The following short story was inspired by a poetry prompt. Last month in our third Thursday group meeting, we were given a suggestion to write a poem in a different dialect. After spending six months in Fargo, North Dakota, and listening to A Prairie Home Companion for years, the North Dakota Norwegian way of speaking came to mind. What started as a poem turned into flash fiction. Click this link to hear me read it.
WHEN TWO NORTH DAKOTA NORWEGIANS WATER COLOR
In their retirement, Nils and Astrid spent a lot of time painting since their children were grown and scattered across the country. They took art classes at the senior center in Fargo and worked on their assignments together at home. Their love of painting didn’t keep them from bickering, but they always made up.
That June day in 2015 was no different. They were sitting in their back yard. The early morning sun shone in a cloudless sky. Birds sang, and the flower bushes’ scent wafted across the lawn. As Nils dipped his brush into the small container of red paint a little too vigorously, it splattered onto the white picnic table. “ufta, oh darn,” he said.
His wife looked up and frowned at the splotch of red against white. “Well then, you spilled it, you clean it up.”
“So how come you’re so cranky then?”
“Cranky, I’m not cranky. I’m not the one who spilled the paint.”
“Yes you are. You’re cranky because I dripped a little red paint on your nice white table.”
“Who says I’m cranky? I’m not. So clean up that paint then.”
“You are cranky. Otherwise, you wouldn’t be so mad about me spilling the paint then.”
“Oh shut up then about that paint and clean it up already.”
“Why should I? You made me spill it then.”
“I did no such thing then.”
“Yes you did. You distracted me.”
“Oh ufta tufta, you poor thing. You can’t multi-task so you blame me then.”
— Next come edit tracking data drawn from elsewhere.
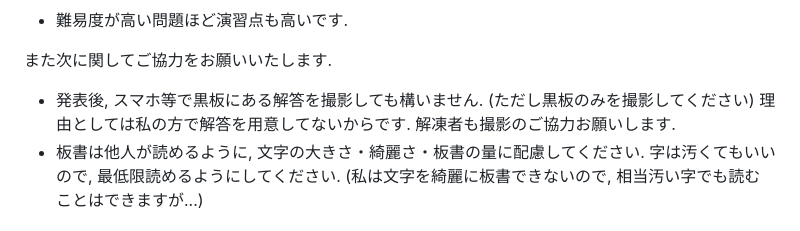
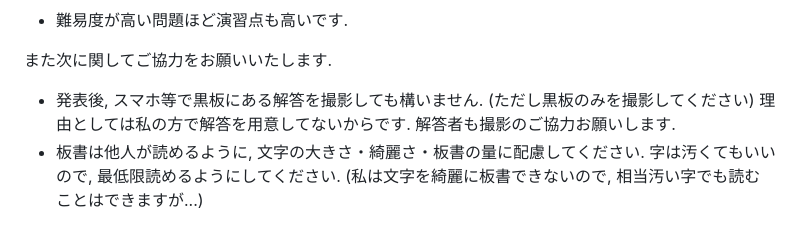
Before and after one commit to masataka123/2023_winter_generaltopology, a Markdown page: README.md, the part around the change. Drawn GitHub-style.

```diff
--- a/README.md
+++ b/README.md
@@ -59,7 +59,7 @@
 - 難易度が高い問題ほど演習点も高いです.
 
 また次に関してご協力をお願いいたします.
-- 発表後, スマホ等で黒板にある解答を撮影しても構いません. (ただし黒板のみを撮影してください) 理由としては私の方で解答を用意してないからです. 解凍者も撮影のご協力お願いします.
+- 発表後, スマホ等で黒板にある解答を撮影しても構いません. (ただし黒板のみを撮影してください) 理由としては私の方で解答を用意してないからです. 解答者も撮影のご協力お願いします.
 - 板書は他人が読めるように, 文字の大きさ・綺麗さ・板書の量に配慮してください. 字は汚くてもいいので, 最低限読めるようにしてください. (私は文字を綺麗に板書できないので, 相当汚い字でも読むことはできますが...)
 
 ## よくわからない人に向けてのヒント
```
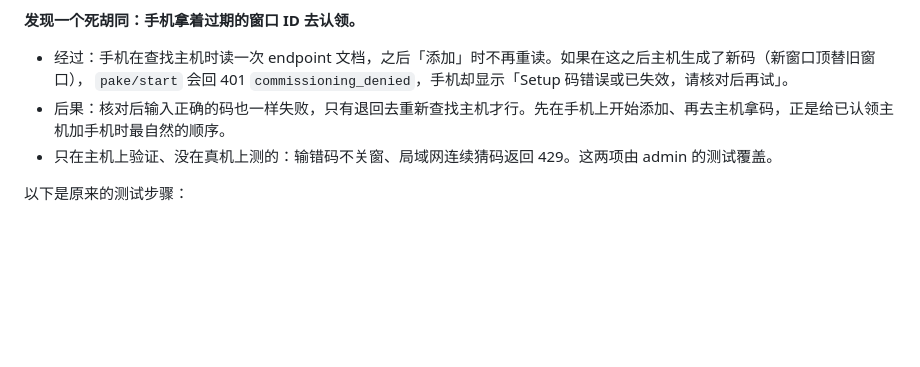
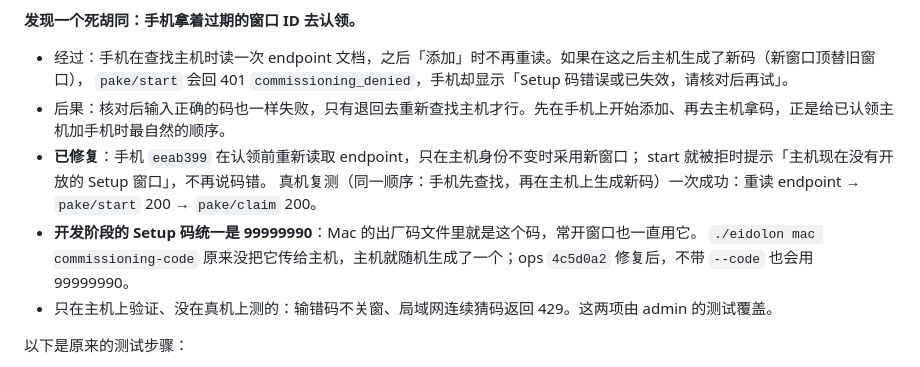
Before and after one commit to eidolon-os/eidolon_client_mobile, a Markdown page: docs/esp32-ble-provisioning-feasibility.md, the part around the change. GitHub-like rendering; blank space fills up the shorter version.

Commit message:
docs(device-setup): the stale window dead end is fixed and re-tested on the phone
Records eeab399 (the LAN claim re-reads the endpoint and a refused start says
the window is closed) with the hardware re-test in the order that failed, and
ops 4c5d0a2, after which `eidolon mac commissioning-code` names the
development code 99999990 instead of drawing a random one.

Co-Authored-By: Claude Opus 5.5 <noreply@anthropic.com>

```diff
--- a/docs/esp32-ble-provisioning-feasibility.md
+++ b/docs/esp32-ble-provisioning-feasibility.md
@@ -410,6 +410,11 @@ korvo-1 的 SHA-512 修正只验证到编译。设备每次开机都会先做已
 - 经过：手机在查找主机时读一次 endpoint 文档，之后「添加」时不再重读。如果在这之后主机生成了新码（新窗口顶替旧窗口），
   `pake/start` 会回 401 `commissioning_denied`，手机却显示「Setup 码错误或已失效，请核对后再试」。
 - 后果：核对后输入正确的码也一样失败，只有退回去重新查找主机才行。先在手机上开始添加、再去主机拿码，正是给已认领主机加手机时最自然的顺序。
+- **已修复**：手机 `eeab399` 在认领前重新读取 endpoint，只在主机身份不变时采用新窗口；
+  start 就被拒时提示「主机现在没有开放的 Setup 窗口」，不再说码错。
+  真机复测（同一顺序：手机先查找，再在主机上生成新码）一次成功：重读 endpoint → `pake/start` 200 → `pake/claim` 200。
+- **开发阶段的 Setup 码统一是 99999990**：Mac 的出厂码文件里就是这个码，常开窗口也一直用它。
+  `./eidolon mac commissioning-code` 原来没把它传给主机，主机就随机生成了一个；ops `4c5d0a2` 修复后，不带 `--code` 也会用 99999990。
 - 只在主机上验证、没在真机上测的：输错码不关窗、局域网连续猜码返回 429。这两项由 admin 的测试覆盖。
 
 以下是原来的测试步骤：
```
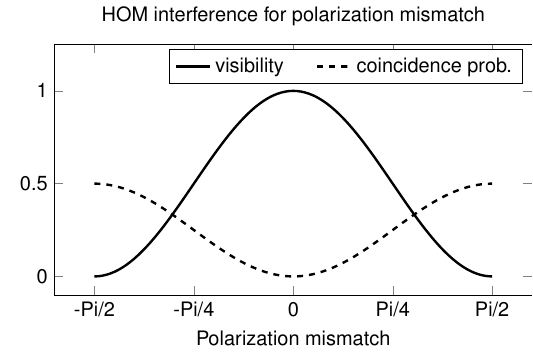
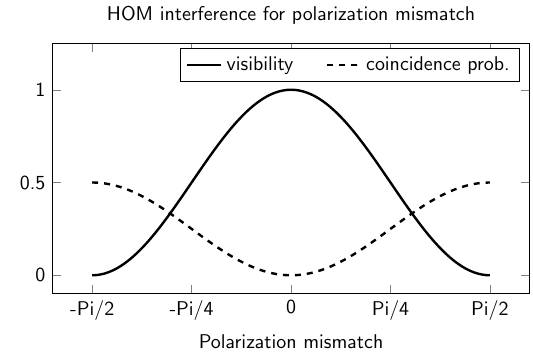
Before and after one commit to moonshot-nagayama-pj/draft-hajdusek-qirg-timing-physics, a LaTeX figure (Figures-TikZ/Visibility-polarization/visibility-polarization.tex): the whole page. Compiled offline with pdfLaTeX.

Commit message:
Here we go again

```diff
--- a/Figures-TikZ/Visibility-polarization/visibility-polarization.tex
+++ b/Figures-TikZ/Visibility-polarization/visibility-polarization.tex
@@ -7,11 +7,9 @@ positioning,
 calc,
 patterns}
 \usepackage{pgfplots}
-\usepackage{helvet}
-\usepackage[eulergreek]{sansmath}
 \pgfplotsset{compat=1.18}
 \pgfplotsset{
-    tick label style={font=\sansmath\sffamily},
+    tick label style={font=\sffamily},
     every axis label/.append style={font=\sffamily},
     legend style={font=\sffamily},
     title style={font=\sffamily}
@@ -34,6 +32,8 @@ patterns}
     ymax=1.25,
     xtick={-pi/2,-pi/4,0,pi/4,pi/2},
     xticklabels={-Pi/2, -Pi/4, 0, Pi/4, Pi/2},
+    ytick={0,0.5,1},
+    yticklabels={0, 0.5, 1},
     xlabel={Polarization mismatch},
     title={HOM interference for polarization mismatch},
     legend entries={visibility,coincidence prob.},
```
Also changed, not shown: Figures-BW/visibility-polarization-bw.svg, Figures-TikZ/Visibility-polarization/visibility-polarization.pdf, 4 other files.
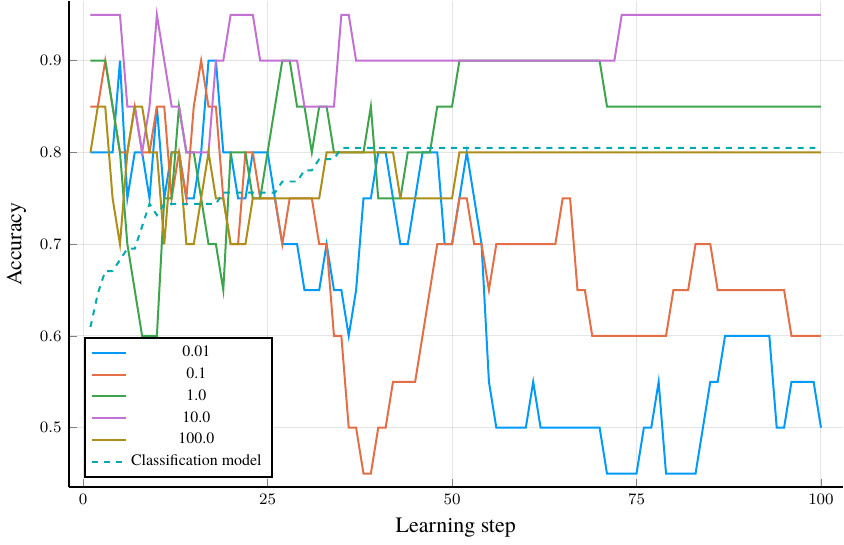
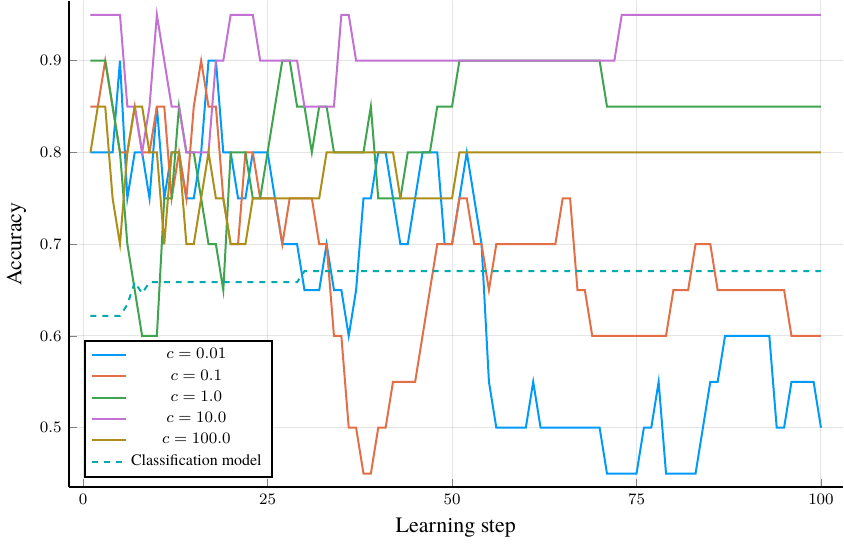
Before and after one commit to marekdedic/DP-text, a LaTeX figure (images/triplet-gridsearch/accuracy/triplet-gridsearch-accuracy.tex): the whole page. Compiled offline with XeLaTeX.

Commit message:
Better legend in triplet_gridsearch

```diff
--- a/images/triplet-gridsearch/accuracy/triplet-gridsearch-accuracy.tex
+++ b/images/triplet-gridsearch/accuracy/triplet-gridsearch-accuracy.tex
@@ -144,7 +144,7 @@ mark options = {
 (99.0, 0.55)
 (100.0, 0.5)
 };
-\addlegendentry{0.01}
+\addlegendentry{$ c = 0.01$}
 \addplot+ [color = {rgb,1:red,0.88887350;green,0.43564919;blue,0.27812294},
 draw opacity = 1.0,
 line width = 1,
@@ -258,7 +258,7 @@ mark options = {
 (99.0, 0.6)
 (100.0, 0.6)
 };
-\addlegendentry{0.1}
+\addlegendentry{$ c = 0.1$}
 \addplot+ [color = {rgb,1:red,0.24222430;green,0.64327509;blue,0.30444865},
 draw opacity = 1.0,
 line width = 1,
@@ -372,7 +372,7 @@ mark options = {
 (99.0, 0.85)
 (100.0, 0.85)
 };
-\addlegendentry{1.0}
+\addlegendentry{$ c = 1.0$}
 \addplot+ [color = {rgb,1:red,0.76444018;green,0.44411178;blue,0.82429754},
 draw opacity = 1.0,
 line width = 1,
@@ -486,7 +486,7 @@ mark options = {
 (99.0, 0.95)
 (100.0, 0.95)
 };
-\addlegendentry{10.0}
+\addlegendentry{$ c = 10.0$}
 \addplot+ [color = {rgb,1:red,0.67554396;green,0.55566233;blue,0.09423434},
 draw opacity = 1.0,
 line width = 1,
@@ -600,7 +600,7 @@ mark options = {
 (99.0, 0.8)
 (100.0, 0.8)
 };
-\addlegendentry{100.0}
+\addlegendentry{$ c = 100.0$}
 \addplot+ [color = {rgb,1:red,0.00000048;green,0.66575898;blue,0.68099695},
 draw opacity = 1.0,
 line width = 1,
@@ -613,106 +613,106 @@ mark options = {
             rotate = 0,
             solid
         }]coordinates {
-(1.0, 0.6097561)
-(2.0, 0.64634144)
-(3.0, 0.6707317)
-(4.0, 0.6707317)
-(5.0, 0.68292683)
-(6.0, 0.69512194)
-(7.0, 0.69512194)
-(8.0, 0.7195122)
-(9.0, 0.74390244)
-(10.0, 0.73170733)
-(11.0, 0.74390244)
-(12.0, 0.74390244)
-(13.0, 0.74390244)
-(14.0, 0.74390244)
-(15.0, 0.74390244)
-(16.0, 0.74390244)
-(17.0, 0.74390244)
-(18.0, 0.74390244)
-(19.0, 0.75609756)
-(20.0, 0.75609756)
-(21.0, 0.75609756)
-(22.0, 0.75609756)
-(23.0, 0.75609756)
-(24.0, 0.75609756)
-(25.0, 0.75609756)
-(26.0, 0.75609756)
-(27.0, 0.76829267)
-(28.0, 0.76829267)
-(29.0, 0.76829267)
-(30.0, 0.7804878)
-(31.0, 0.7804878)
-(32.0, 0.79268295)
-(33.0, 0.79268295)
-(34.0, 0.79268295)
-(35.0, 0.80487806)
-(36.0, 0.80487806)
-(37.0, 0.80487806)
-(38.0, 0.80487806)
-(39.0, 0.80487806)
-(40.0, 0.80487806)
-(41.0, 0.80487806)
-(42.0, 0.80487806)
-(43.0, 0.80487806)
-(44.0, 0.80487806)
-(45.0, 0.80487806)
-(46.0, 0.80487806)
-(47.0, 0.80487806)
-(48.0, 0.80487806)
-(49.0, 0.80487806)
-(50.0, 0.80487806)
-(51.0, 0.80487806)
-(52.0, 0.80487806)
-(53.0, 0.80487806)
-(54.0, 0.80487806)
-(55.0, 0.80487806)
-(56.0, 0.80487806)
-(57.0, 0.80487806)
-(58.0, 0.80487806)
-(59.0, 0.80487806)
-(60.0, 0.80487806)
-(61.0, 0.80487806)
-(62.0, 0.80487806)
-(63.0, 0.80487806)
-(64.0, 0.80487806)
-(65.0, 0.80487806)
-(66.0, 0.80487806)
-(67.0, 0.80487806)
-(68.0, 0.80487806)
-(69.0, 0.80487806)
-(70.0, 0.80487806)
-(71.0, 0.80487806)
-(72.0, 0.80487806)
-(73.0, 0.80487806)
-(74.0, 0.80487806)
-(75.0, 0.80487806)
-(76.0, 0.80487806)
-(77.0, 0.80487806)
-(78.0, 0.80487806)
-(79.0, 0.80487806)
-(80.0, 0.80487806)
-(81.0, 0.80487806)
-(82.0, 0.80487806)
-(83.0, 0.80487806)
-(84.0, 0.80487806)
-(85.0, 0.80487806)
-(86.0, 0.80487806)
-(87.0, 0.80487806)
-(88.0, 0.80487806)
-(89.0, 0.80487806)
-(90.0, 0.80487806)
-(91.0, 0.80487806)
-(92.0, 0.80487806)
-(93.0, 0.80487806)
-(94.0, 0.80487806)
-(95.0, 0.80487806)
-(96.0, 0.80487806)
-(97.0, 0.80487806)
-(98.0, 0.80487806)
-(99.0, 0.80487806)
-(100.0, 0.80487806)
+(1.0, 0.6219512)
+(2.0, 0.6219512)
+(3.0, 0.6219512)
+(4.0, 0.6219512)
+(5.0, 0.6219512)
+(6.0, 0.63414633)
+(7.0, 0.6585366)
+(8.0, 0.64634144)
+(9.0, 0.6585366)
+(10.0, 0.6585366)
+(11.0, 0.6585366)
+(12.0, 0.6585366)
+(13.0, 0.6585366)
+(14.0, 0.6585366)
+(15.0, 0.6585366)
+(16.0, 0.6585366)
+(17.0, 0.6585366)
+(18.0, 0.6585366)
+(19.0, 0.6585366)
+(20.0, 0.6585366)
+(21.0, 0.6585366)
+(22.0, 0.6585366)
+(23.0, 0.6585366)
+(24.0, 0.6585366)
+(25.0, 0.6585366)
+(26.0, 0.6585366)
+(27.0, 0.6585366)
+(28.0, 0.6585366)
+(29.0, 0.6585366)
+(30.0, 0.6707317)
+(31.0, 0.6707317)
+(32.0, 0.6707317)
+(33.0, 0.6707317)
+(34.0, 0.6707317)
+(35.0, 0.6707317)
+(36.0, 0.6707317)
+(37.0, 0.6707317)
+(38.0, 0.6707317)
+(39.0, 0.6707317)
+(40.0, 0.6707317)
+(41.0, 0.6707317)
+(42.0, 0.6707317)
+(43.0, 0.6707317)
+(44.0, 0.6707317)
+(45.0, 0.6707317)
+(46.0, 0.6707317)
+(47.0, 0.6707317)
+(48.0, 0.6707317)
+(49.0, 0.6707317)
+(50.0, 0.6707317)
+(51.0, 0.6707317)
+(52.0, 0.6707317)
+(53.0, 0.6707317)
+(54.0, 0.6707317)
+(55.0, 0.6707317)
+(56.0, 0.6707317)
+(57.0, 0.6707317)
+(58.0, 0.6707317)
+(59.0, 0.6707317)
+(60.0, 0.6707317)
+(61.0, 0.6707317)
+(62.0, 0.6707317)
+(63.0, 0.6707317)
+(64.0, 0.6707317)
+(65.0, 0.6707317)
+(66.0, 0.6707317)
+(67.0, 0.6707317)
+(68.0, 0.6707317)
+(69.0, 0.6707317)
+(70.0, 0.6707317)
+(71.0, 0.6707317)
+(72.0, 0.6707317)
+(73.0, 0.6707317)
+(74.0, 0.6707317)
+(75.0, 0.6707317)
+(76.0, 0.6707317)
+(77.0, 0.6707317)
+(78.0, 0.6707317)
+(79.0, 0.6707317)
+(80.0, 0.6707317)
+(81.0, 0.6707317)
+(82.0, 0.6707317)
+(83.0, 0.6707317)
+(84.0, 0.6707317)
+(85.0, 0.6707317)
+(86.0, 0.6707317)
+(87.0, 0.6707317)
+(88.0, 0.6707317)
+(89.0, 0.6707317)
+(90.0, 0.6707317)
+(91.0, 0.6707317)
+(92.0, 0.6707317)
+(93.0, 0.6707317)
+(94.0, 0.6707317)
+(95.0, 0.6707317)
+(96.0, 0.6707317)
+(97.0, 0.6707317)
+(98.0, 0.6707317)
+(99.0, 0.6707317)
+(100.0, 0.6707317)
 };
 \addlegendentry{Classification model}
 \end{axis}
```
Also changed, not shown: images/triplet-gridsearch/ratio/triplet-gridsearch-ratio.tex (+5 -5 lines), images/triplet-gridsearch/accuracy/triplet-gridsearch-accuracy.pdf, images/triplet-gridsearch/ratio/triplet-gridsearch-ratio.pdf.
“Yeah, so if you’re gonna be so gung ho about it, you can clean it up.”
“Me, I didn’t spill the paint. You did.”
“Yeah, but you made me spill it.”
“Did not, but just to shut you up, I’ll…” In her haste to pull herself off the picnic bench, she knocked over the small container of water between them. “Oh ufta tufta, look what you made me do. Now, we got a real mess on our hands, thanks to you.”
“Me, you’re the one who knocked over the water.”
“Yeah, well, you distracted me then.”
“Well, now you know how I felt when you distracted me, and I spilled the paint so let’s just get some paper towels and clean this mess up together, huh?” Nils stood, turned, and embraced his wife. She relaxed, and a moment later, they kissed.